Glass bowls are pretty to serve in, but the added lid (with sizing info imprinted!) makes it easy to keep leftovers. They can safely reheat in the microwave, and stack to store. Sooo many bowl sets can’t say the same! Get them here.
A great knife
An 8-inch chef’s knife is the most versatile blade in the kitchen, and in my opinion the only one you need to spend some real money on. Chopping is more fun, much easier, and goes faster with less slipping when you have a great knife. I use a Shun, but go to a store when you can try a bunch to see what your hand likes best (Williams Sonoma has a great selection and trial station!). Buy here.
A universal lid
Of all the pots and pans in my cupboard, this is probably the piece that gets used the most. Its step-wise gradient means it fits many circumferences, perfect to cover boiling water or pop on an over-easy egg pan. The plastic knob on top means you can usually lift without a hot pad, while metal handles get too hot. See how I keep my pots & pans organized, and get one now!

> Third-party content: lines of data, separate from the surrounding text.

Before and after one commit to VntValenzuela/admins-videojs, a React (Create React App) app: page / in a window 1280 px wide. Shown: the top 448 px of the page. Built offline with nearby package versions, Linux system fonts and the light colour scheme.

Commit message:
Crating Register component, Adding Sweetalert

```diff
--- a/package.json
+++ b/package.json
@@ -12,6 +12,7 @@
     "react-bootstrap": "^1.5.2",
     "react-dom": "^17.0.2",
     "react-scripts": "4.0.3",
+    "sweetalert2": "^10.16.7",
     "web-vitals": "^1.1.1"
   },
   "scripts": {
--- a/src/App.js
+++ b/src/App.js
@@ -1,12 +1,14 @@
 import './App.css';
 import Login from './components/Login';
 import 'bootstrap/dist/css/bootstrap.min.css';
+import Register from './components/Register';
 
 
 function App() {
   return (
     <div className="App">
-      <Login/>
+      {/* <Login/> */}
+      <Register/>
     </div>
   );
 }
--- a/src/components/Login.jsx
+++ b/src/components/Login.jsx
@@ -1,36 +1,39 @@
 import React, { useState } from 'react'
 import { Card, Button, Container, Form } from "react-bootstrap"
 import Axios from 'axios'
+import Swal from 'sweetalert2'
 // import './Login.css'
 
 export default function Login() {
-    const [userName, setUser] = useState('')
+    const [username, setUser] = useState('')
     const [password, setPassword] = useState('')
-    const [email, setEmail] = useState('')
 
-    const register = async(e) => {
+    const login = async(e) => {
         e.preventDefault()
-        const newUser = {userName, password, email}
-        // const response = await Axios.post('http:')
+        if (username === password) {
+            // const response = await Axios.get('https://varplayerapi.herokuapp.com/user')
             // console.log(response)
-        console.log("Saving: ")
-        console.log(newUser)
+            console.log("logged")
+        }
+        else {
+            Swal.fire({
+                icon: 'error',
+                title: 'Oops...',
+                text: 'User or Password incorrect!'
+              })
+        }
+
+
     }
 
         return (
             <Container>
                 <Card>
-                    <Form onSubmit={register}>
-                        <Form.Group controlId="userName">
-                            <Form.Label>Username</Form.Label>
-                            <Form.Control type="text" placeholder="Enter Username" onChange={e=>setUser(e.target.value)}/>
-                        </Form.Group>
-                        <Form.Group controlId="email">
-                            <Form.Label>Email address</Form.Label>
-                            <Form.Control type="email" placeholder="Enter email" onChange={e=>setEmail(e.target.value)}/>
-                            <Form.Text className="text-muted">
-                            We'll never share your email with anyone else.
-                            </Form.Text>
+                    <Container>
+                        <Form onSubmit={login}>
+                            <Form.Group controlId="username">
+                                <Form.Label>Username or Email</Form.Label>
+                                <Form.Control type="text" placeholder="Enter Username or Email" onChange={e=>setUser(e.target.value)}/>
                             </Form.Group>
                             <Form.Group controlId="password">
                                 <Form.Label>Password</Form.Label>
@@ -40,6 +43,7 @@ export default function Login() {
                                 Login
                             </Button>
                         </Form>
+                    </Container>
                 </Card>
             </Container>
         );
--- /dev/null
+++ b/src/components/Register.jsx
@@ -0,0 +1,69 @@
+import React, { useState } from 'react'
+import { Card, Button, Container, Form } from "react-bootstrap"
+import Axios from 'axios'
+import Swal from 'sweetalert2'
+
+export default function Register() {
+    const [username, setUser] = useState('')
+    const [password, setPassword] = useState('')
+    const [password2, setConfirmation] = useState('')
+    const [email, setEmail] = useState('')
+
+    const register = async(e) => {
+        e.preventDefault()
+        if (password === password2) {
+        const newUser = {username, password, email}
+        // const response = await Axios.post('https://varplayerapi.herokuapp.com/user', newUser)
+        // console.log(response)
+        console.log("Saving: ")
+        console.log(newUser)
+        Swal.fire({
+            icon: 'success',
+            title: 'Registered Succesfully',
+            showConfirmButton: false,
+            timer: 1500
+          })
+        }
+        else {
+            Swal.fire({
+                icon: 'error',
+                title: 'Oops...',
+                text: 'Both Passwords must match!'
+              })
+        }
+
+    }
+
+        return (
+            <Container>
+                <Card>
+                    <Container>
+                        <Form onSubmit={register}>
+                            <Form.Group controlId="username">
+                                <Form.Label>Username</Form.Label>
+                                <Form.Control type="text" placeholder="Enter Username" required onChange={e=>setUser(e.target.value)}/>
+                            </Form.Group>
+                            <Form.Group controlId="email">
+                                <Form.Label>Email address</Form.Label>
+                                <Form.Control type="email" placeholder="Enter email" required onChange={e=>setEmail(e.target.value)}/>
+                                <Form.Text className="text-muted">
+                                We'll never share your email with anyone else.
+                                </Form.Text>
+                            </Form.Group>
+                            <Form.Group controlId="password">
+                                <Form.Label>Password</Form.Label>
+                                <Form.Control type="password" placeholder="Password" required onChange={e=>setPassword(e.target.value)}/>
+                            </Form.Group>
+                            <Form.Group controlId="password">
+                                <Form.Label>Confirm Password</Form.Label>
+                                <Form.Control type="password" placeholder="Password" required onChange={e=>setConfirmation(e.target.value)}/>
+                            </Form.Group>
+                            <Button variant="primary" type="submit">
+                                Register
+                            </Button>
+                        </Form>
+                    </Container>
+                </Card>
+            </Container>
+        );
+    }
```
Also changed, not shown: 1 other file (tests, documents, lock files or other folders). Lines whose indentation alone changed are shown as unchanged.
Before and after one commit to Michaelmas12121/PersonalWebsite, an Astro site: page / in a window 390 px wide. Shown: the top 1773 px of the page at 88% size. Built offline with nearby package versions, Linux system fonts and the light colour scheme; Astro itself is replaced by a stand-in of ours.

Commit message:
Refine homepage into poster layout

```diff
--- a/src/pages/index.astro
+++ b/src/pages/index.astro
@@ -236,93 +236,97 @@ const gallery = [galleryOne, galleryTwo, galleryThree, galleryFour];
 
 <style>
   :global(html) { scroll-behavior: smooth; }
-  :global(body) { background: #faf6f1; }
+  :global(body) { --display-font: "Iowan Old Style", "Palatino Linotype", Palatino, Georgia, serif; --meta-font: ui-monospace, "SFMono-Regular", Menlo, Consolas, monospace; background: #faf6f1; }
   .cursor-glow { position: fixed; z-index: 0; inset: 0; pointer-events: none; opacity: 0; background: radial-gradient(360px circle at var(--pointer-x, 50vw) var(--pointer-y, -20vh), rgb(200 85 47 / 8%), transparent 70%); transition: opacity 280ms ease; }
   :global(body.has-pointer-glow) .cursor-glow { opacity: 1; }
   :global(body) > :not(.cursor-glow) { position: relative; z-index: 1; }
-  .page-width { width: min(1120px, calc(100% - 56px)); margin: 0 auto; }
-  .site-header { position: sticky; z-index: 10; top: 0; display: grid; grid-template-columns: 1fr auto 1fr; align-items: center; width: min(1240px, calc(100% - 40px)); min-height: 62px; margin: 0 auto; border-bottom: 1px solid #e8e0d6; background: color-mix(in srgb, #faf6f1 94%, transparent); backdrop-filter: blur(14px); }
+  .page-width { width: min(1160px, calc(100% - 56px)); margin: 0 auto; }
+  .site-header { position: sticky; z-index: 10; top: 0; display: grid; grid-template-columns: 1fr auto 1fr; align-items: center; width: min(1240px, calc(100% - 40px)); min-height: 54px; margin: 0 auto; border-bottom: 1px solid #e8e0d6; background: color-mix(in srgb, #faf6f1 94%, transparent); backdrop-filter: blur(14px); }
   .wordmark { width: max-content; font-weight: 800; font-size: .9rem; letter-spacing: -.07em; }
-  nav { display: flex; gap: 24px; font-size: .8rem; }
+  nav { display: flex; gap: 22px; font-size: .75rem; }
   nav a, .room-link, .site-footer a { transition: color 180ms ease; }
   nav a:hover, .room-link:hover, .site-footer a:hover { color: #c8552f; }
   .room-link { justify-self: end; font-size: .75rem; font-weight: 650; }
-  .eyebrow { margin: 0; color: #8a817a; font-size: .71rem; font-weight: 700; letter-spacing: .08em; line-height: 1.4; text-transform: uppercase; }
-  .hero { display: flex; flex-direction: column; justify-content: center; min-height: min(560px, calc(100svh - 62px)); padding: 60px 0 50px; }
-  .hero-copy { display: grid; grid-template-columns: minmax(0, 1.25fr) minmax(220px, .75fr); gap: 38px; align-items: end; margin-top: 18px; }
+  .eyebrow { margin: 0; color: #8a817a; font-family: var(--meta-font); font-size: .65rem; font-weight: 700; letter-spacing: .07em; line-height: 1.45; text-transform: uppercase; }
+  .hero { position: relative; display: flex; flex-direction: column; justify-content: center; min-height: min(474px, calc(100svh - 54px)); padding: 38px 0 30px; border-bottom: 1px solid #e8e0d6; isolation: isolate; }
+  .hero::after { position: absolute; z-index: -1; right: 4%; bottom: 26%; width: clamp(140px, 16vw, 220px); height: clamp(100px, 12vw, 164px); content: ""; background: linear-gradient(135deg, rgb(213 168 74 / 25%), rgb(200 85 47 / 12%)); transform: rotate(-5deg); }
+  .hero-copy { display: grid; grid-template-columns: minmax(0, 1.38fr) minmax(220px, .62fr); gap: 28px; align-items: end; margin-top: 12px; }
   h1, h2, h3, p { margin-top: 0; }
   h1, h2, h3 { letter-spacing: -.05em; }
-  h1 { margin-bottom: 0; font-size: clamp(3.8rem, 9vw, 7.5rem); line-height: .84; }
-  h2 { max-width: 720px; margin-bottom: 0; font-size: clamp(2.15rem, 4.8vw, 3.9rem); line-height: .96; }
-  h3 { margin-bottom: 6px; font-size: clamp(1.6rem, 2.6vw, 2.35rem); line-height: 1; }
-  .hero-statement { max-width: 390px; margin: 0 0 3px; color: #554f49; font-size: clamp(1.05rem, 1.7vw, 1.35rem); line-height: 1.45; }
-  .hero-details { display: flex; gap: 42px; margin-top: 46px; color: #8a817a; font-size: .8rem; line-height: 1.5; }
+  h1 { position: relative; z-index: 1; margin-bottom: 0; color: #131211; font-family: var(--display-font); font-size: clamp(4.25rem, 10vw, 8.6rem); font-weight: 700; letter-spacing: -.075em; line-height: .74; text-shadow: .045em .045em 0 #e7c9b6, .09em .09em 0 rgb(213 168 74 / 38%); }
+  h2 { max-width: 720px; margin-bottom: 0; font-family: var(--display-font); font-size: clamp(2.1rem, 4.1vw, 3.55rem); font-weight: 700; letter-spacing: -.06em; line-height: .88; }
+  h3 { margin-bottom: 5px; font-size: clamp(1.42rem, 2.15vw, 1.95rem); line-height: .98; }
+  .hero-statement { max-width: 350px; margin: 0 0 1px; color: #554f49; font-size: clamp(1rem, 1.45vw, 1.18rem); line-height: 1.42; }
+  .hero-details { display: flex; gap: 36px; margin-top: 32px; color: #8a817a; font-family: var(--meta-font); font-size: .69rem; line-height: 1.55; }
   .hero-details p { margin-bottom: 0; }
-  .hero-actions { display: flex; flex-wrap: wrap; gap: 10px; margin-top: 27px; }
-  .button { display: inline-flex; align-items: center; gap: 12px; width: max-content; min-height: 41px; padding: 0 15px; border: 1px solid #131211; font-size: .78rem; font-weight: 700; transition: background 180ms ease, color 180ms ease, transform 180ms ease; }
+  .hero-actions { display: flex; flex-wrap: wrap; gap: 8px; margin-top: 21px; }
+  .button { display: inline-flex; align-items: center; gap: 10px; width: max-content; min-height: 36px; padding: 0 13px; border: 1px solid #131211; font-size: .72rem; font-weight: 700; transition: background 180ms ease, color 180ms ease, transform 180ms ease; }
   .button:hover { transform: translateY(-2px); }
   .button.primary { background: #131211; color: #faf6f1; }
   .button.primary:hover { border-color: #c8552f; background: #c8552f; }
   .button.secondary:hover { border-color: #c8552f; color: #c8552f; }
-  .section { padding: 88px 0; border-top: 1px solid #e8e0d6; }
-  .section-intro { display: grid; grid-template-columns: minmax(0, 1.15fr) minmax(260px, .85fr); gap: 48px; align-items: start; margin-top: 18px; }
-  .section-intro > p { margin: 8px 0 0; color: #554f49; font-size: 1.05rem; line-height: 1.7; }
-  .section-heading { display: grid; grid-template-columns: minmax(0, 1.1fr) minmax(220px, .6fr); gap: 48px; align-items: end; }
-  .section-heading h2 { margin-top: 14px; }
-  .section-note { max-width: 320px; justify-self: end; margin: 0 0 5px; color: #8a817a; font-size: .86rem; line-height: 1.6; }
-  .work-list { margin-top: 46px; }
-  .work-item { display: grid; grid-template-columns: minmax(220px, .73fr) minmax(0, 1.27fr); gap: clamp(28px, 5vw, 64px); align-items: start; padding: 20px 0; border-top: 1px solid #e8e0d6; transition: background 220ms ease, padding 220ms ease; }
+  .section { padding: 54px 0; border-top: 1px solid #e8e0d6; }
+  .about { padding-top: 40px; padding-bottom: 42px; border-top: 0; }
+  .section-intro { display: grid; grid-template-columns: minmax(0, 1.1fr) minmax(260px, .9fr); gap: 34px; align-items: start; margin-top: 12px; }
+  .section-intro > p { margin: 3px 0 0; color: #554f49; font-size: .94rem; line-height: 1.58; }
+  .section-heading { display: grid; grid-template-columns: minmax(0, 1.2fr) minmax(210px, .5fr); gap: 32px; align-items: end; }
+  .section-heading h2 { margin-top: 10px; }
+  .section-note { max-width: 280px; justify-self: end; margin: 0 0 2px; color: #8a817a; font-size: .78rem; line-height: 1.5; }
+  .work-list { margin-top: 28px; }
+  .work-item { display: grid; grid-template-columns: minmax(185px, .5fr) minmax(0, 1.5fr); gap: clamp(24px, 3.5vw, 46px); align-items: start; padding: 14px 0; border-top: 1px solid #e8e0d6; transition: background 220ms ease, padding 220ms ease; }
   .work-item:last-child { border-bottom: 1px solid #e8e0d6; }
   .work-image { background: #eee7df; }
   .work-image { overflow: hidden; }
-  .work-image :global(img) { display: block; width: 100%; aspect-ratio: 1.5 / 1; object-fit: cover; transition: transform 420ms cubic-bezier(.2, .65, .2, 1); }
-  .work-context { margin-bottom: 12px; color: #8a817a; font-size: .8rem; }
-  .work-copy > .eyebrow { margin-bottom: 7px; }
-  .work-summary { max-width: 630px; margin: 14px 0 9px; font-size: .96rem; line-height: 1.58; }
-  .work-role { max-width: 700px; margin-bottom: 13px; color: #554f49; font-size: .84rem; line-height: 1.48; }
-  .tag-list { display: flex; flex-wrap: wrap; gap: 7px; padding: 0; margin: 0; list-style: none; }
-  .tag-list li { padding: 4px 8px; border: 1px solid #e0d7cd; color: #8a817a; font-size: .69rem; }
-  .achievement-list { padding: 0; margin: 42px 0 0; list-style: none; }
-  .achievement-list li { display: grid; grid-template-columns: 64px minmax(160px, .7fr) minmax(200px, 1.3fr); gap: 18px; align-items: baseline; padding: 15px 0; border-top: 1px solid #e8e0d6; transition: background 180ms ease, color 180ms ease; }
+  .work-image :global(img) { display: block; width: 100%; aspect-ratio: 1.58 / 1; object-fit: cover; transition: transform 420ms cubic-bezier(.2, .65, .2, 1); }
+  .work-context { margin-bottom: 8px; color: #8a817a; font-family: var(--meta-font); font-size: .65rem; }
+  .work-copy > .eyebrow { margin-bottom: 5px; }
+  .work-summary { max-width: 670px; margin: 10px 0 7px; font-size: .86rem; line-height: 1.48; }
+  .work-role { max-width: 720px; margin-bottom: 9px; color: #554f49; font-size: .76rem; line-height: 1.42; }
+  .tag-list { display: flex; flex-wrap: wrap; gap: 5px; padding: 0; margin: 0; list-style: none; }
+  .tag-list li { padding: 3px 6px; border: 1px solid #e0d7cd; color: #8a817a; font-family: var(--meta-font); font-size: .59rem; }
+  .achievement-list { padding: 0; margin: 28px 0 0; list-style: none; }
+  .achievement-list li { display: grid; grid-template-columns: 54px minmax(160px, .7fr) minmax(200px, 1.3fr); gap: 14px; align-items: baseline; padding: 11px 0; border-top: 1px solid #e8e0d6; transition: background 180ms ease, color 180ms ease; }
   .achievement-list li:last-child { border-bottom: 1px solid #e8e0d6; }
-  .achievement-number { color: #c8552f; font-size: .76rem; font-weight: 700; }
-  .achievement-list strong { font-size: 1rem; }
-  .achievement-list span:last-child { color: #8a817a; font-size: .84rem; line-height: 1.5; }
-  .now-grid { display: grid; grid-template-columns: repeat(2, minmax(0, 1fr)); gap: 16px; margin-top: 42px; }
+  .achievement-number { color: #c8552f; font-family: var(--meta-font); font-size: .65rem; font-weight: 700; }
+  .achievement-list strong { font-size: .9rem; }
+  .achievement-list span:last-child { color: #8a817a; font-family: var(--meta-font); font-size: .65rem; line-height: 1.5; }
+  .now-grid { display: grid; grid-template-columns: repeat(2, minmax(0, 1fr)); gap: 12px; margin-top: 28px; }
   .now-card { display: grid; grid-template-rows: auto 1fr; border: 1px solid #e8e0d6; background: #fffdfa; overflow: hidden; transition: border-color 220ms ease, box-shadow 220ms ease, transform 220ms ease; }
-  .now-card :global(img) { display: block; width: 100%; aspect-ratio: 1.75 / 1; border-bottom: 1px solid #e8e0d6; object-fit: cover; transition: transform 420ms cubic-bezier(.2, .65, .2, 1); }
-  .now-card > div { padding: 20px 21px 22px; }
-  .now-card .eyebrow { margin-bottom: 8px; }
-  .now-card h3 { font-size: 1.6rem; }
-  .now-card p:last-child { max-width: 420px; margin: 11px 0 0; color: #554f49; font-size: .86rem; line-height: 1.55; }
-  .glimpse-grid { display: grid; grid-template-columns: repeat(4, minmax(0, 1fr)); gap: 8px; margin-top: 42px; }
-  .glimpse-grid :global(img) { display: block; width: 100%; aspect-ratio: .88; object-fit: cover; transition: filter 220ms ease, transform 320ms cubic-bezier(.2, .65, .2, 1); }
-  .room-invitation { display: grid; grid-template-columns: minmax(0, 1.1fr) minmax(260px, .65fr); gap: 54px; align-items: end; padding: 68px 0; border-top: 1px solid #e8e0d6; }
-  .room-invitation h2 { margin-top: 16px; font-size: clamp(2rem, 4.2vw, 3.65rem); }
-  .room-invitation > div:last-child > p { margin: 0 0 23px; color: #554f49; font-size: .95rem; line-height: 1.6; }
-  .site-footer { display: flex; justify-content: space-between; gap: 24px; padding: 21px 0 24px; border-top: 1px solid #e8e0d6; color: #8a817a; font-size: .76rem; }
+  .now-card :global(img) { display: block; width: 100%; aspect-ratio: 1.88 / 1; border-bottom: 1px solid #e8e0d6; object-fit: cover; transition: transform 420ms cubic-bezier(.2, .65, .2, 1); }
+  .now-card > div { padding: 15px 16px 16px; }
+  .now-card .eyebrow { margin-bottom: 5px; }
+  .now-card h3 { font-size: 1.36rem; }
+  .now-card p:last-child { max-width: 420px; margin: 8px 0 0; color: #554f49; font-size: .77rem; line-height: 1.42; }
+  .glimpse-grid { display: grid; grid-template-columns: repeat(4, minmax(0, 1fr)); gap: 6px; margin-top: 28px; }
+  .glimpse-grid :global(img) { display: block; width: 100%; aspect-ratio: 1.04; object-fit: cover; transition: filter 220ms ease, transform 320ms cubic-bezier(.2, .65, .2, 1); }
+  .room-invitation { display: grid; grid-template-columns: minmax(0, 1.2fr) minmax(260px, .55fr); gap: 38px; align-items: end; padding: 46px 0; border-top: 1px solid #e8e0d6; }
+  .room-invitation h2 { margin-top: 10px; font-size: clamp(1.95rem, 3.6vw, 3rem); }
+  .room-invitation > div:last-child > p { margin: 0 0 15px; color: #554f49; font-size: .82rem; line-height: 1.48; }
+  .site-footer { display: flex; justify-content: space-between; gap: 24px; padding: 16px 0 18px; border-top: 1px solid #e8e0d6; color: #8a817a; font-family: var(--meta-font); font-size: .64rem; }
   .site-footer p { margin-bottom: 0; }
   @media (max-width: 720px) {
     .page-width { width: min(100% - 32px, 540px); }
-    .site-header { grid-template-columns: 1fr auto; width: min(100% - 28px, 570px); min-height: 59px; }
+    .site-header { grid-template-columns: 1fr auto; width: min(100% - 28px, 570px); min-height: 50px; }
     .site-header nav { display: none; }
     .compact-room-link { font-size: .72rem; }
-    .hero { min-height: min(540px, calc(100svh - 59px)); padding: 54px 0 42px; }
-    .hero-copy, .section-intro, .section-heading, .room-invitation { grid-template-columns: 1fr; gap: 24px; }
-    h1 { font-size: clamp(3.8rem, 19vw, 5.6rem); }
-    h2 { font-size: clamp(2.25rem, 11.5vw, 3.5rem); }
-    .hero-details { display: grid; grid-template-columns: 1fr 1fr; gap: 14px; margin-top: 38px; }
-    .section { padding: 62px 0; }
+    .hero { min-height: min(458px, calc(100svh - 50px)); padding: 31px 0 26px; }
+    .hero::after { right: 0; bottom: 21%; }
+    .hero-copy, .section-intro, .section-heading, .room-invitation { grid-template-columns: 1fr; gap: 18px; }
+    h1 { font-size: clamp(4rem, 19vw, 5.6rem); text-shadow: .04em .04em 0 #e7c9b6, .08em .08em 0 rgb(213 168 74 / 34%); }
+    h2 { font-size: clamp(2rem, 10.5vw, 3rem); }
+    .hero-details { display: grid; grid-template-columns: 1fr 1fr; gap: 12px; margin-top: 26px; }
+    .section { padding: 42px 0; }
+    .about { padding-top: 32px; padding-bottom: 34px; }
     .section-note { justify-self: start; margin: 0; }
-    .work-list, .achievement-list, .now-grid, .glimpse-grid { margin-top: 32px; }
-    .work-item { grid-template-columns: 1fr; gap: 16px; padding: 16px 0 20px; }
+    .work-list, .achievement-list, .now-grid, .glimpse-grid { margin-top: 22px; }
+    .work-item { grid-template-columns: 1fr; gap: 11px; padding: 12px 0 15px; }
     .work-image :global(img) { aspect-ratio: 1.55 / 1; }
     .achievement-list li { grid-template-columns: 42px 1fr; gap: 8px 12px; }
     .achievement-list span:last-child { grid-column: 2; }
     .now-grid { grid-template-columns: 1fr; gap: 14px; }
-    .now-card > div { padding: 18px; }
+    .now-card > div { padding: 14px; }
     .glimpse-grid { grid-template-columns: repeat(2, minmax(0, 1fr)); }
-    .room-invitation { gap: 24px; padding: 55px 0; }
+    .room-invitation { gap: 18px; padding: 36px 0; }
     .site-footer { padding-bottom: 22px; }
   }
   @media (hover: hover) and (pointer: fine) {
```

A dutch oven
Again, a versatility master – these can go from stove to oven, covered or uncovered, which makes them useful in sauteeing, baking, stewing, and roasting. Enameled cast iron is extremely durable, holds heat well, and doesn’t need to be seasoned as with regular cast iron. I like the oblong shape because it allows for tenderloins, oddly shaped roasts, and chicken, and 7 quarts is large enough for most households without being totally unwieldy. Buy yours here.
If you need to scrape and stir, you can’t beat a wooden spoon. The best one in this bunch is the one with the straight, flat end – perfect for getting up bits for a pan sauce, when a silicone spatula just isn’t firm enough. The holes in their handles mean you can get S-hooks to hang as an alternative storage method, and the single-piece carving means they won’t snap or melt. Get them here.
A good cutting board
Here, “good” means – no slip feet, a groove to collect juices, and anti-microbial. It’s beautiful enough to double as a cheese plate or serving tray, and to leave out on the counter for easier prep. Get it here.
I’ve been served and I HAVE accidentally served under-cooked chicken. The only way to really tell is to temp in the thickest part of the meat and make sure it’s in the right zone. This thermometer has a digital, easy to read screen, pokes into the meat with a very thin probe, and is magnetic so you can stick it right on the fridge. The probe folds in so it’s compact and in no danger of poking when not in use! Buy it here.
Cast iron skillet
Not only can you increase the iron in your food by cooking in cast iron, but they are virtually indestructible. Their thick body holds heat well and evenly, and they’re oven safe for making everything from cornbread to frittatas. Best of all, they’re not expensive! Get yours here.